The Alaska Volcano Observatory reports that Semisopochnoi, a peak in the western Aleutian Islands, has ended a several month period of seismic activity.  When the tremors were still active, the volcano’s aviation color code was yellow.  Normally, it would be downgraded to green, but Coordinating Scientist Jeff Freymueller says the Observatory has been having equipment problems.  Specifically, a telemetry link at Amchitka, which transmits the mountain’s seismic data, has been unreliable.

“It’s actually been working mostly fine since it was repaired at the end of May, but we don’t really have a lot of confidence that it’s going to stay up for months and months at a time. If it does, we’ll be very happy with that, but we’re not sure we can rely on it.”

Despite the malfunctions, Freymueller says AVO is quite confident about the decrease in seismic activity.

“This seismic swarm started just a few days actually after, maybe a week and a half, after we repaired the telemetry link on Amchitka. It’s been dying off over the last couple of months and is essentially over at this point. We’re quite confident that the level of activity on Semisopochnoi has gone back down to pretty much a background level. We list it as unassigned because we’re not yet confident about the longer-term reliability of the telemetry link for the data.”

The ideal fix would be a dome surrounding the link’s satellite dish, but AVO lacks the funds to construct it.  Freymueller says that Amchitka is a very expensive area to access, and if it wasn’t for interagency cooperation, they wouldn’t have been able to fix the telemetry link in the first place.

“We actually managed to get people onto Amchitka twice this year, which is really the first time in about two years that we were able to do anything there.
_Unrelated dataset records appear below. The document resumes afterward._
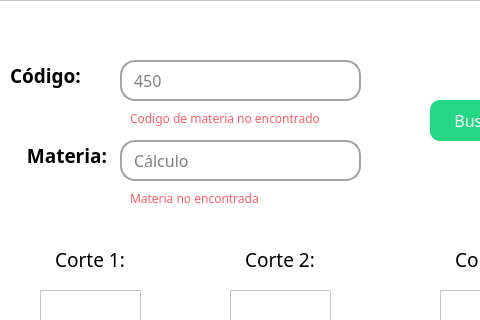
Juan961/POSM-Project, file view/ui/consultarpes.ui: the form before one commit; both pictures show x 130 to 610 and y 0 to 320 of the 854 by 480 pixel window.
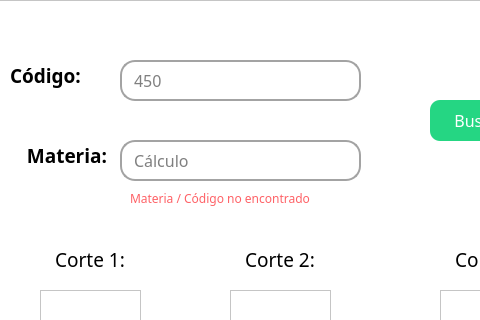
The form after the commit.

What changed in the file:
```diff
--- a/view/ui/consultarpes.ui
+++ b/view/ui/consultarpes.ui
@@ -346,33 +346,6 @@
      <rect>
       <x>260</x>
       <y>190</y>
-      <width>151</width>
-      <height>16</height>
-     </rect>
-    </property>
-    <property name="font">
-     <font>
-      <family>Montserrat Thin</family>
-      <weight>50</weight>
-      <bold>false</bold>
-     </font>
-    </property>
-    <property name="styleSheet">
-     <string notr="true">color: rgb(254, 97, 102);
-</string>
-    </property>
-    <property name="text">
-     <string>Materia no encontrada</string>
-    </property>
-   </widget>
-   <widget class="QLabel" name="err_code">
-    <property name="enabled">
-     <bool>true</bool>
-    </property>
-    <property name="geometry">
-     <rect>
-      <x>260</x>
-      <y>110</y>
       <width>221</width>
       <height>16</height>
      </rect>
@@ -389,7 +362,7 @@
 </string>
     </property>
     <property name="text">
-     <string>Codigo de materia no encontrado</string>
+     <string>Materia / Código no encontrado</string>
     </property>
    </widget>
    <widget class="QLabel" name="err_notes">
```
Left out of the diff: 2 changed lines with no effect on the pictures.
That was actually thanks to a partnership with the Department of Energy and their interest in Amchitka has to do with the fact that it had been used previously as a nuclear testing site.”
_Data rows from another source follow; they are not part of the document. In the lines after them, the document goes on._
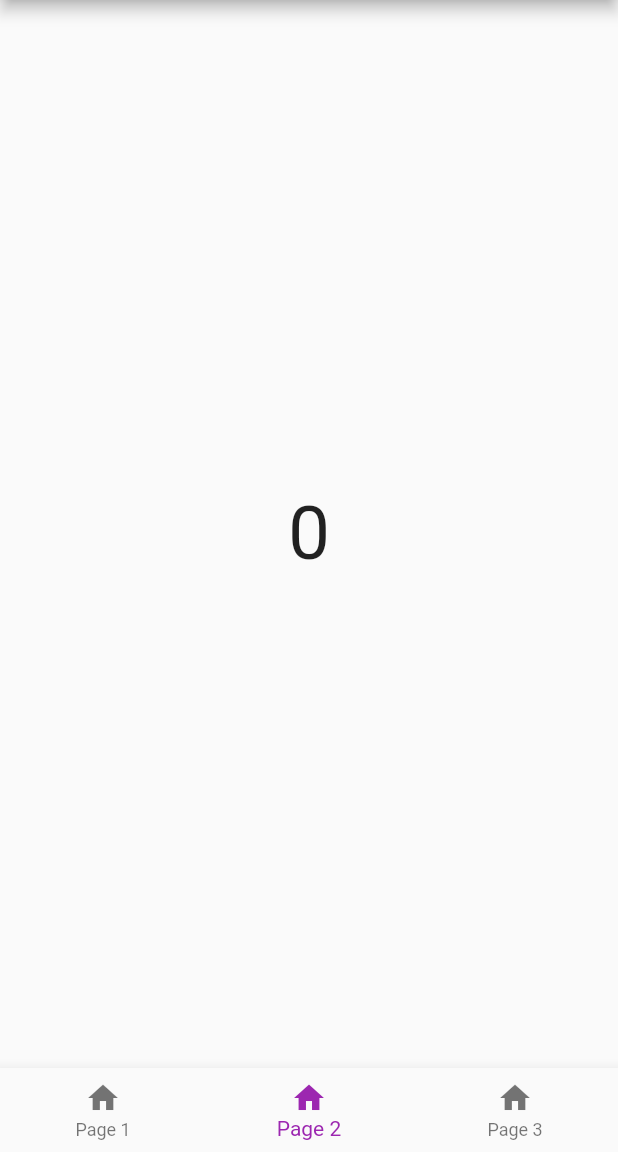
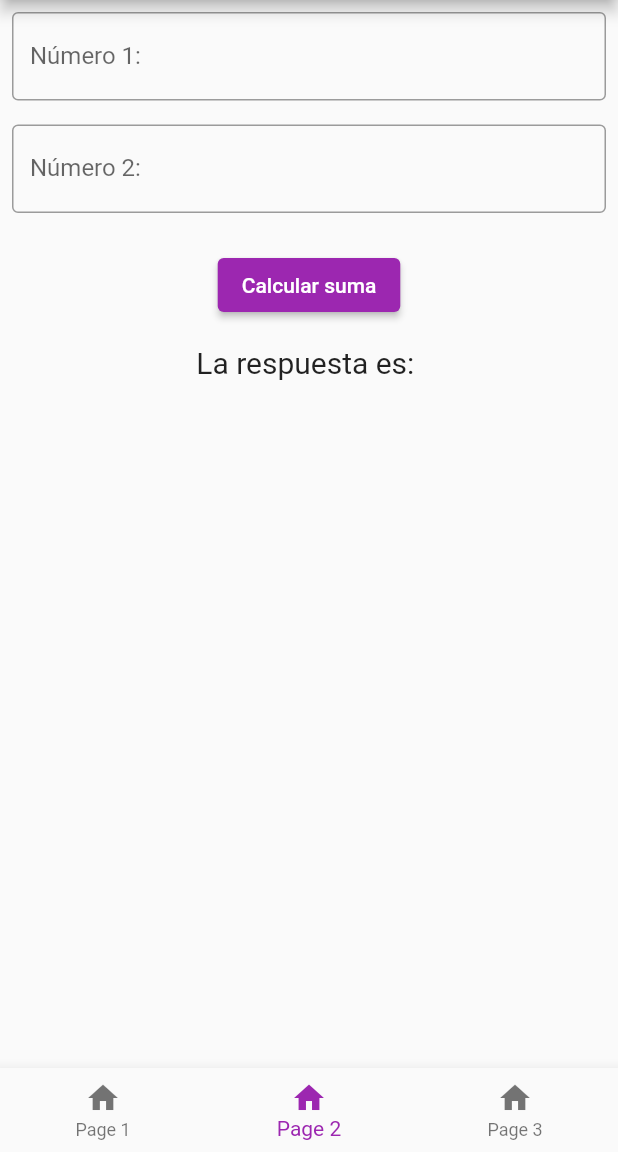
Before and after one commit to kei-kusanagi/providers, a Flutter app: the screen it shows after launch, item 2 of the bottom bar chosen, on a phone screen of 412 x 824 dp, the part 84-1236 px from its top. Run offline on Flutter 3.47's test engine with Material 2 defaults, Android fonts, the phone set to English and light mode, and no system bars; network calls fail.

Commit message:
suma hacker

```diff
--- a/lib/main.dart
+++ b/lib/main.dart
@@ -5,8 +5,12 @@ import 'package:provider_counter/screens/home_screen.dart';
 
 void main() {
   runApp(
-    ChangeNotifierProvider(
-      create: (_) => CounterProvider(),
+    MultiProvider(
+      providers: [
+        ChangeNotifierProvider<CounterProvider>(
+            create: (_) => CounterProvider()),
+        ChangeNotifierProvider<SumaMaster>(create: (_) => SumaMaster()),
+      ],
       child: const MyApp(),
     ),
   );
--- a/lib/pages/page2.dart
+++ b/lib/pages/page2.dart
@@ -1,6 +1,8 @@
 import 'package:flutter/material.dart';
 import 'package:provider/provider.dart';
 import 'package:provider_counter/providers/counter_provider.dart';
+
+import '../providers/counter_provider.dart';
 
 class Page2 extends StatefulWidget {
   const Page2({Key? key}) : super(key: key);
@@ -10,12 +12,66 @@ class Page2 extends StatefulWidget {
 }
 
 class _Page2State extends State<Page2> {
+  bool _mostrarImagen = false;
+  TextEditingController numero1Controller = TextEditingController();
+  TextEditingController numero2Controller = TextEditingController();
+  String resultado = 'soy una suma';
+
   @override
   Widget build(BuildContext context) {
     return Center(
-      child: Text(
-        context.watch<CounterProvider>().counter_provider.toString(),
-        style: const TextStyle(fontSize: 50),
+      child: Column(
+        children: [
+          Padding(
+            padding: const EdgeInsets.all(8.0),
+            child: TextField(
+              controller: numero1Controller,
+              decoration: const InputDecoration(
+                labelText: 'Número 1:',
+                border: OutlineInputBorder(),
+              ),
+            ),
+          ),
+          Padding(
+            padding: const EdgeInsets.all(8.0),
+            child: TextField(
+              controller: numero2Controller,
+              keyboardType: TextInputType.number,
+              decoration: const InputDecoration(
+                labelText: 'Número 2:',
+                border: OutlineInputBorder(),
+              ),
+            ),
+          ),
+          const SizedBox(height: 16.0),
+          ElevatedButton(
+            onPressed: () {
+              _mostrarImagen = !_mostrarImagen;
+              String numero1 = numero1Controller.text.toString();
+              String numero2 = numero2Controller.text.toString();
+              context.read<SumaMaster>().Sumar(numero1, numero2);
+            },
+            child: const Text('Calcular suma'),
+          ),
+          const SizedBox(height: 16.0),
+          Text(
+            'La respuesta es: ${context.watch<SumaMaster>().resultado}',
+            style: TextStyle(
+              fontSize: 20,
+            ),
+          ),
+          AnimatedContainer(
+            duration: const Duration(milliseconds: 500),
+            curve: Curves.easeOut,
+            height: _mostrarImagen ? 600 : 0,
+            child: Image.network(
+              'https://media.tenor.com/CgGUXc-LDc4AAAAM/hacker-pc.gif',
+              height: 800,
+              width: 800,
+              fit: BoxFit.contain,
+            ),
+          ),
+        ],
       ),
     );
   }
--- a/lib/providers/counter_provider.dart
+++ b/lib/providers/counter_provider.dart
@@ -12,3 +12,14 @@ class CounterProvider with ChangeNotifier {
     //el que vamos a usar para afuera sera en este caso counter_provder
   }
 }
+
+class SumaMaster with ChangeNotifier {
+  String _resultado = '';
+
+  String get resultado => _resultado;
+
+  void Sumar(numero1, numero2) {
+    _resultado = numero1 + numero2;
+    notifyListeners();
+  }
+}
```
At this point, AVO hopes that the smaller dish they’ve installed will not be as buffeted by the wind and be able to remain operation through the winter.   More information on Semisopochnoi and other Alaskan volcanoes is available at avo.alaska.edu.